By Leo Babauta
Triggers are a little-known key to forming a new habit (or breaking an old one).
A trigger is an event that will kick off that automatic urge to do a habit. For example, smokers have a number of triggers — when they drink alcohol or coffee, many smokers will want to smoke.
But this works for positive habits as well. Waking up can trigger habits such as drinking coffee, brushing your teeth, going running, or anything you want.
Habits become automatic after we’ve created a bond between the trigger and the habit — the stronger the bond, the more ingrained the habit.
Triggers and automatic habits are how we’re able to drive home sometimes without even thinking about what we’re doing — the drive home has a series of triggers (a stoplight, a turn after a store, etc.) that cause us to do certain actions out of habit — turning, slowing down, etc. We want to put our new habits on autopilot, right after a trigger.
And if we have bad habits, we want to take them off autopilot and disassociate them from their triggers. We need to list every trigger for the bad habit, and then come up with a new positive habit for each trigger.
For example, when I quit smoking, one of my triggers was to smoke after meetings — instead, I went to my computer and typed up my notes for the meeting and sent out any necessary emails. Another trigger was stress — so instead of smoking when I got stressed, I did deep breathing and exercise. These are just examples, but you can think of your own positive habits to go with each trigger for your bad habit.
What you want to do is create a strong bond between the trigger and the new habit. So each time the trigger happens, you need to consciously perform the new habit. It has to be very conscious and deliberate at first, but over time this gets easier, and the new habit becomes almost automatic. Do it as consistently as possible, every time the trigger happens. The less consistent you are, the weaker the bond between trigger and habit. The more consistent, the stronger the bond.
How to Choose a Trigger
Think about the habit you want to create and when you want to do it.
You need to find a trigger that’s already ingrained in your daily routine. Something you do every day, at about the same time, without fail.
Some examples of triggers you might already have:
- Waking up
- Brushing your teeth
- Eating breakfast
- Reading your morning paper/checking email in the morning
- Commuting to work
- Coming into the office in the morning
- Eating lunch
- Commuting home
- Arriving home
- A morning meeting
- Taking the kids to school
There might be many other examples, but find one that happens when you want to do the habit, and happens regularly.
Doing the Habit Daily

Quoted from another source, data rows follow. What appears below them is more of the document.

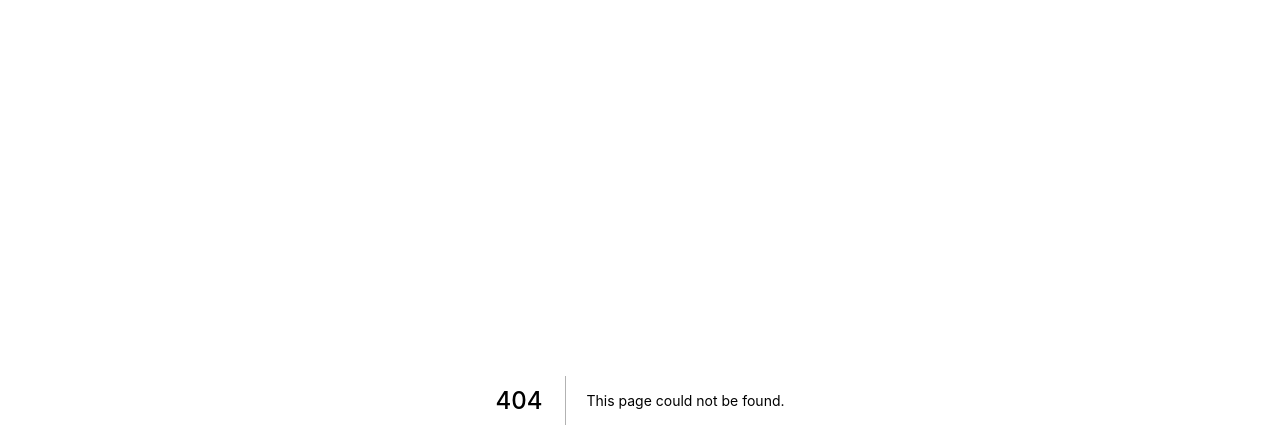
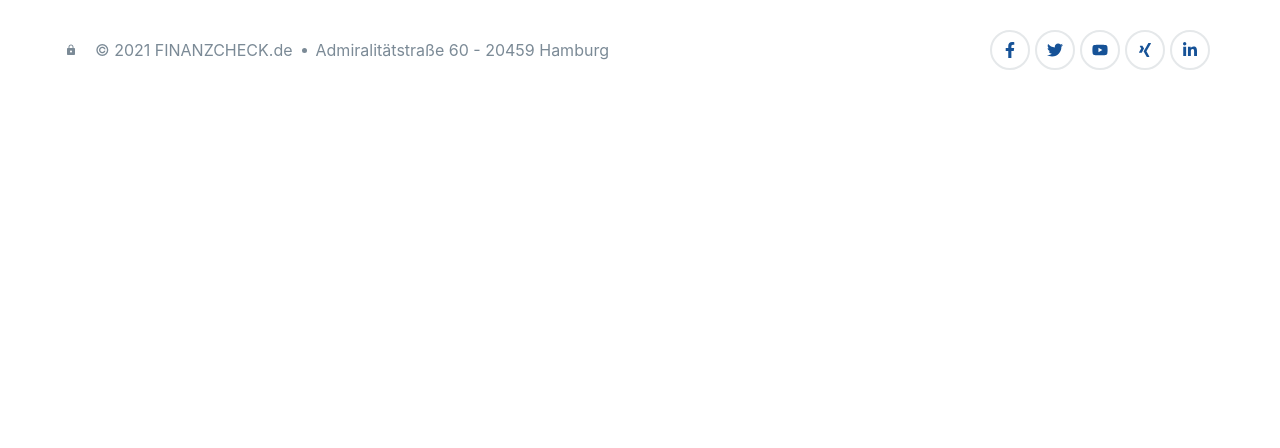
Before and after one commit to Syed-Bakhtiyar/next-js-web-page, a Next.js app: page /core/components/footer/footer in a window 1280 px wide. Before the commit this address had no page. Shown: the top 448 px of the page. Built offline with nearby package versions, Linux system fonts and the light colour scheme.

Commit message:
main items of the site has been completed

```diff
--- /dev/null
+++ b/pages/core/components/footer/footer.tsx
@@ -0,0 +1,37 @@
+import styles from '../../../../styles/Footer.module.css';
+import ideaIc from '../../../../public/assets/idea-ic.png';
+import zertifikatImage from '../../../../public/assets/Zertifikat.png'
+import Box from '@material-ui/core/Box';
+
+export default function Footer() {
+  const ideas = ['Wir bieten Ihnen einen unabhängigen und kostenlosen Vergleich von Kreditangeboten',
+                 'Wir holen für Sie individuelle Kreditangebote ein. Unsere Kreditanfragen sind SCHUFA-neutral, also ohne negative Auswirkung auf Ihren SCHUFA-Score',
+                 'Zusätzlich bieten wir Ihnen weitere Dienstleistungen rund um Ihren Kreditwunsch, z. B. unsere individuelle telefonische Beratung und technische Unterstützung, um die Bearbeitung Ihrer Kreditanfrage durch die Bank zu beschleunigen',
+                 'Mit FINANZCHECK.de gelangen Sie sicher und mühelos an Ihr Wunschdarlehen'];
+  return (
+    <Box className={`${styles.footerContainer} ${styles.sectionTwoGridStyling}`}>
+      <Box className={`${styles.lockContainer}`}>
+        <svg stroke="currentColor" fill="currentColor" stroke-width="0" viewBox="0 0 24 24" className="css-zbrbd5 e10s4j7g3" height="12" width="12" xmlns="http://www.w3.org/2000/svg"><path d="M18 8h-1V6c0-2.76-2.24-5-5-5S7 3.24 7 6v2H6c-1.1 0-2 .9-2 2v10c0 1.1.9 2 2 2h12c1.1 0 2-.9 2-2V10c0-1.1-.9-2-2-2zm-6 9c-1.1 0-2-.9-2-2s.9-2 2-2 2 .9 2 2-.9 2-2 2zm3.1-9H8.9V6c0-1.71 1.39-3.1 3.1-3.1 1.71 0 3.1 1.39 3.1 3.1v2z"></path></svg>
+        &nbsp; &nbsp; © 2021 FINANZCHECK.de &nbsp; <Box className={`${styles.pixelDot}`}></Box> &nbsp;&nbsp; <Box>Admiralitätstraße 60 - 20459 Hamburg</Box>
+
+      </Box>
+      <Box className={`${styles.footerIconContainer}`}>
+        <Box className={styles.roundCallButtonContainer}>
+            <svg stroke="currentColor" fill="currentColor" stroke-width="0" viewBox="0 0 320 512" height="1em" width="1em" xmlns="http://www.w3.org/2000/svg"><path d="M279.14 288l14.22-92.66h-88.91v-60.13c0-25.35 12.42-50.06 52.24-50.06h40.42V6.26S260.43 0 225.36 0c-73.22 0-121.08 44.38-121.08 124.72v70.62H22.89V288h81.39v224h100.17V288z"></path></svg>
+        </Box>
+        <Box className={styles.roundCallButtonContainer}>
+            <svg stroke="currentColor" fill="currentColor" stroke-width="0" viewBox="0 0 512 512" height="1em" width="1em" xmlns="http://www.w3.org/2000/svg"><path d="M459.37 151.716c.325 4.548.325 9.097.325 13.645 0 138.72-105.583 298.558-298.558 298.558-59.452 0-114.68-17.219-161.137-47.106 8.447.974 16.568 1.299 25.34 1.299 49.055 0 94.213-16.568 130.274-44.832-46.132-.975-84.792-31.188-98.112-72.772 6.498.974 12.995 1.624 19.818 1.624 9.421 0 18.843-1.3 27.614-3.573-48.081-9.747-84.143-51.98-84.143-102.985v-1.299c13.969 7.797 30.214 12.67 47.431 13.319-28.264-18.843-46.781-51.005-46.781-87.391 0-19.492 5.197-37.36 14.294-52.954 51.655 63.675 129.3 105.258 216.365 109.807-1.624-7.797-2.599-15.918-2.599-24.04 0-57.828 46.782-104.934 104.934-104.934 30.213 0 57.502 12.67 76.67 33.137 23.715-4.548 46.456-13.32 66.599-25.34-7.798 24.366-24.366 44.833-46.132 57.827 21.117-2.273 41.584-8.122 60.426-16.243-14.292 20.791-32.161 39.308-52.628 54.253z"></path></svg>
+        </Box>
+        <Box className={styles.roundCallButtonContainer}>
+            <svg stroke="currentColor" fill="currentColor" stroke-width="0" viewBox="0 0 576 512" height="1em" width="1em" xmlns="http://www.w3.org/2000/svg"><path d="M549.655 124.083c-6.281-23.65-24.787-42.276-48.284-48.597C458.781 64 288 64 288 64S117.22 64 74.629 75.486c-23.497 6.322-42.003 24.947-48.284 48.597-11.412 42.867-11.412 132.305-11.412 132.305s0 89.438 11.412 132.305c6.281 23.65 24.787 41.5 48.284 47.821C117.22 448 288 448 288 448s170.78 0 213.371-11.486c23.497-6.321 42.003-24.171 48.284-47.821 11.412-42.867 11.412-132.305 11.412-132.305s0-89.438-11.412-132.305zm-317.51 213.508V175.185l142.739 81.205-142.739 81.201z"></path></svg>
+        </Box>
+        <Box className={styles.roundCallButtonContainer}>
+            <svg stroke="currentColor" fill="currentColor" stroke-width="0" viewBox="0 0 384 512" height="1em" width="1em" xmlns="http://www.w3.org/2000/svg"><path d="M162.7 210c-1.8 3.3-25.2 44.4-70.1 123.5-4.9 8.3-10.8 12.5-17.7 12.5H9.8c-7.7 0-12.1-7.5-8.5-14.4l69-121.3c.2 0 .2-.1 0-.3l-43.9-75.6c-4.3-7.8.3-14.1 8.5-14.1H100c7.3 0 13.3 4.1 18 12.2l44.7 77.5zM382.6 46.1l-144 253v.3L330.2 466c3.9 7.1.2 14.1-8.5 14.1h-65.2c-7.6 0-13.6-4-18-12.2l-92.4-168.5c3.3-5.8 51.5-90.8 144.8-255.2 4.6-8.1 10.4-12.2 17.5-12.2h65.7c8 0 12.3 6.7 8.5 14.1z"></path></svg>
+        </Box>
+        <Box className={styles.roundCallButtonContainer}>
+            <svg stroke="currentColor" fill="currentColor" stroke-width="0" viewBox="0 0 448 512" height="1em" width="1em" xmlns="http://www.w3.org/2000/svg"><path d="M100.28 448H7.4V148.9h92.88zM53.79 108.1C24.09 108.1 0 83.5 0 53.8a53.79 53.79 0 0 1 107.58 0c0 29.7-24.1 54.3-53.79 54.3zM447.9 448h-92.68V302.4c0-34.7-.7-79.2-48.29-79.2-48.29 0-55.69 37.7-55.69 76.7V448h-92.78V148.9h89.08v40.8h1.3c12.4-23.5 42.69-48.3 87.88-48.3 94 0 111.28 61.9 111.28 142.3V448z"></path></svg>
+        </Box>
+      </Box>
+    </Box>
+  )
+}
--- a/pages/core/components/index.tsx
+++ b/pages/core/components/index.tsx
@@ -3,3 +3,4 @@ export {default as HomeSectionOne} from './home-section-one/home-section-one';
 export {default as HomeSectionTwo} from './home-section-two/home-section-two';
 export {default as HomeSectionThree} from './home-section-three/home-section-three';
 export {default as HomeSectionFour} from './home-section-four/home-section-four';
+export {default as Footer} from './footer/footer';
--- a/pages/index.tsx
+++ b/pages/index.tsx
@@ -1,6 +1,6 @@
 import Head from 'next/head';
 import styles from '../styles/Home.module.css';
-import {Header, HomeSectionOne, HomeSectionTwo, HomeSectionThree, HomeSectionFour} from './core/components';
+import {Header, HomeSectionOne, HomeSectionTwo, HomeSectionThree, HomeSectionFour, Footer} from './core/components';
 import bgImage from '../public/assets/bg-image.webp';
 
 // import TextField from '@material-ui/core/TextField';
@@ -27,6 +27,7 @@ export default function Home() {
         <HomeSectionTwo/>
         <HomeSectionThree/>
         <HomeSectionFour/>
+        <Footer/>
       </main>
 
       {/* <footer className={styles.footer}>
--- /dev/null
+++ b/styles/Footer.module.css
@@ -0,0 +1,45 @@
+.footerContainer{
+    display: flex;
+    align-items: center;
+    margin-bottom: 80px;
+}
+
+.sectionTwoGridStyling {
+    margin-left: 65px;
+    margin-right: 65px;
+    margin-top: 30px;
+}
+
+.lockContainer{
+    color: #7B8A96;
+    display: flex;
+    align-items: center;
+}
+
+.footerIconContainer{
+    margin-left: auto;
+    display: flex;
+}
+
+.roundCallButtonContainer{
+    cursor: pointer;
+    background-color: white;
+    align-items: center;
+    border: 2px solid #E5E8EA;
+    border-radius: 50%;
+    color: #165297;
+    display: flex;
+    height: 40px;
+    justify-content: center;
+    padding: 0;
+    transition: border-color 300ms;
+    width: 40px;
+    margin-right: 5px;
+}
+
+.pixelDot{
+    background-color: #7B8A96;
+    border-radius: 100px;
+    width: 5px;
+    height: 5px;
+}
--- a/styles/Home-section-four.module.css
+++ b/styles/Home-section-four.module.css
@@ -168,3 +168,30 @@
 .bolder{
   font-weight: 600 !important;
 }
+
+.phoneContainer{
+  border-radius: 100px;
+  display: flex;
+  align-items: center;
+  background-color: #F5F6F7;
+  cursor: pointer;
+}
+
+.phoneContainer:hover .roundCallButtonContainer{
+  border: 1px solid #165297;
+}
+
+.roundCallButtonContainer{
+  background-color: white;
+  align-items: center;
+  border: 2px solid #E5E8EA;
+  border-radius: 50%;
+  color: #165297;
+  display: flex;
+  height: 40px;
+  justify-content: center;
+  padding: 0;
+  transition: border-color 300ms;
+  width: 40px;
+  margin-right: 5px;
+}
```
Also changed, not shown: pages/core/components/home-section-four/home-section-four.tsx (+11 -3 lines), pages/core/components/home-section-three/home-section-three.tsx (+7 -6 lines), styles/Home-section-three.module.css (+8 -0 lines).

Every single day, commit to doing your new habit right after the trigger. Immediately — with no delay. You’ll need to do this very consciously at first. You might want to post a reminder for yourself where you won’t forget it.
When you do the trigger, do the habit without fail.